Cryan now splits his time between the elected position and the one running the county agency that operates the Middlesex County landfill in East Brunswick and a massive wastewater treatment plant.
"Like a lot of folks, I like to go to work, and I do consider the opportunity to be in the State Senate a privelege," Cryan told New Brunswick Today in an exclusive interview.
"There's two committees a month, and a voting session a month, and so that is the obligation," Cryan said, downplaying the time commitments of the Senate position. "I'm not in Trenton each day… I'm here [at the MCUA] on-site, here early and available to work."
Cryan was appointed by the MCUA Board of Commissioners in March, and left his position as the Undersheriff of Union County on April 13 in order to start the MCUA job on April 16. He made about $50,000 less in salary in the law enforcement position, according to a report on LocalSource.
He says he intends to stay in the State Senate if the voters of his district—which includes Elizabeth, Hillside, Roselle, and Union Township—will continue to elect him.
Cryan previously served as an Assemblyman representing the 20th legislative district and then ran for State Senate in 2017 after that district's longtime Senator Ray Lesniak retired.
He took over for longtime MCUA boss Richard Fitamant, but Fitamant remains on the agency's payroll, making an even bigger salary than Cryan.
"Richard Fitamant will continue working with the Middlesex County Utilities Authority on a full-time basis," said Tony Cicatiello of C-N Communications, a public relations firm hired by the MCUA.
Serving in the new job title of "Transition Advisor/Special Projects," Fitamant still collects a $229,570 salary, according to Cicatiello.
"He will oversee completion of several major projects that began during the last few years, including the rehabilitation of the Edison and Sayreville Pump Stations."
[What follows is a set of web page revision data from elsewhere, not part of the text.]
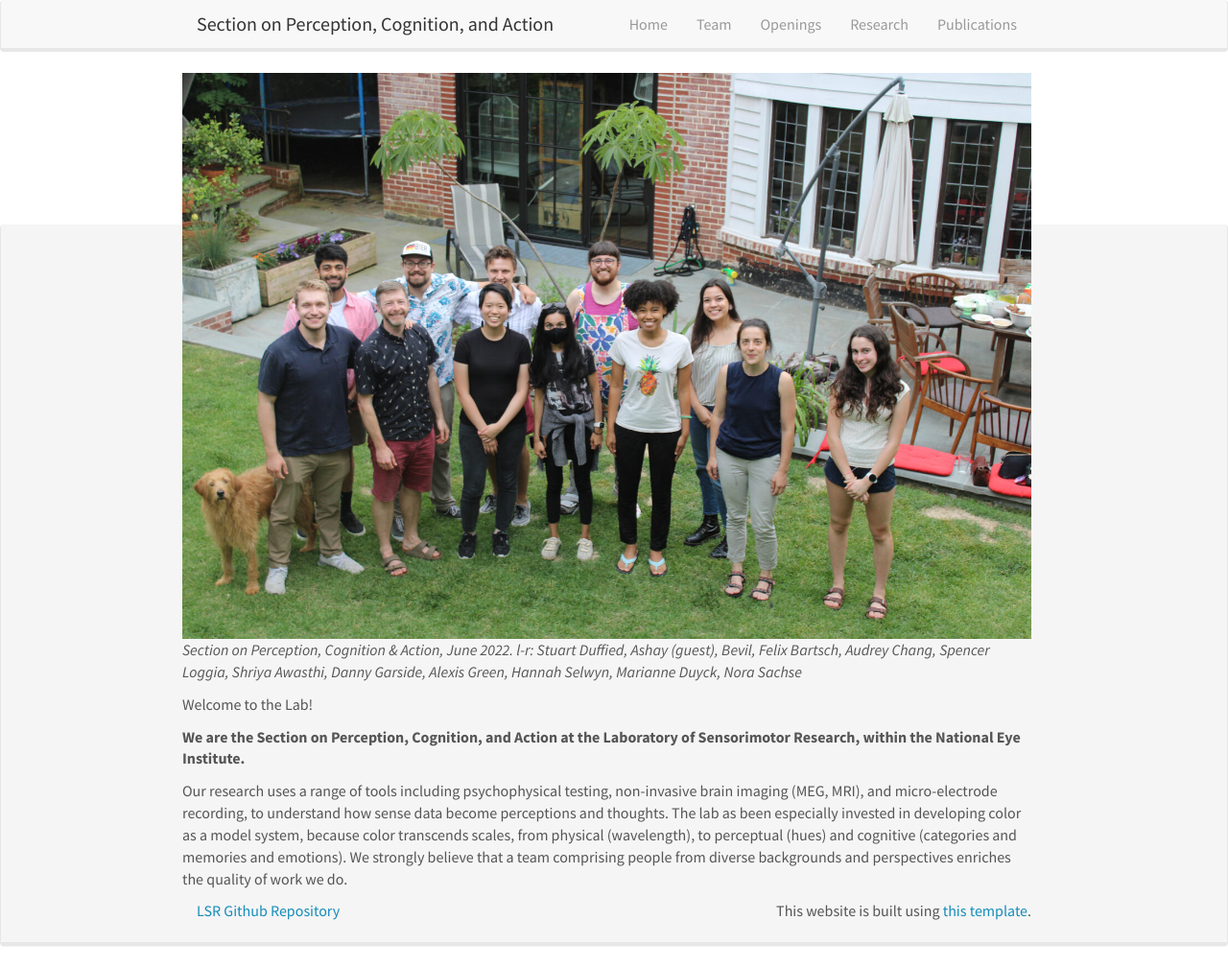
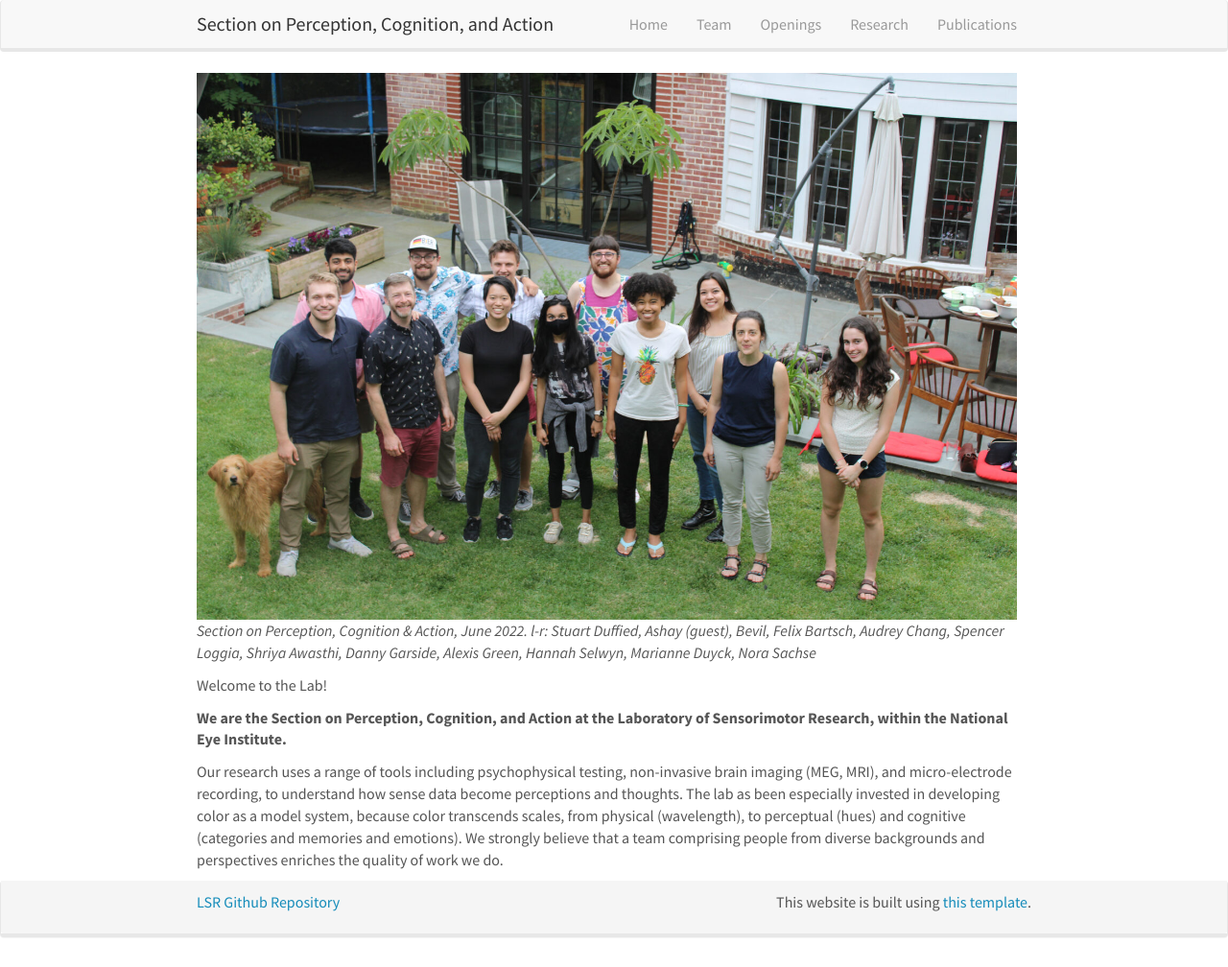
Before and after one commit to NEI-LSR/Section-on-Perception-Cognition-and-Action, a Jekyll site: the page built from _pages/home.md, in a window 1280 px wide. Shown: the whole page at 96% size. Built offline with Jekyll 4.4.1, drawn with Linux system fonts in a browser that asks for light colours; nearby versions of some CDN libraries.

Commit message:
revert prev

```diff
--- a/_layouts/default.html
+++ b/_layouts/default.html
@@ -7,7 +7,7 @@
 
     {% include header.html %}
 
-    <div class="container-fluid-main-content">
+    <div class="container-fluid">
       <div class="col-sm-12">
         <div class="row">
           {{ content }}
--- a/css/main.scss
+++ b/css/main.scss
@@ -38,12 +38,6 @@
   max-width: 900px; /* or 950px */
 }
 
-.container-fluid-main-content {
-  margin-right: auto;
-  margin-left: auto;
-  max-width: 900px; /* or 950px */
-  margin-bottom: 20vh;
-}
 
 /* Carousel */
 
```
Under Fitamant's leadership, the agency settled a costly fraud lawsuit filed against them by a contractor. As we reported, the suit lasted nearly a decade and cost the agency's rate-payers over $12 million, including a $5 million settlement.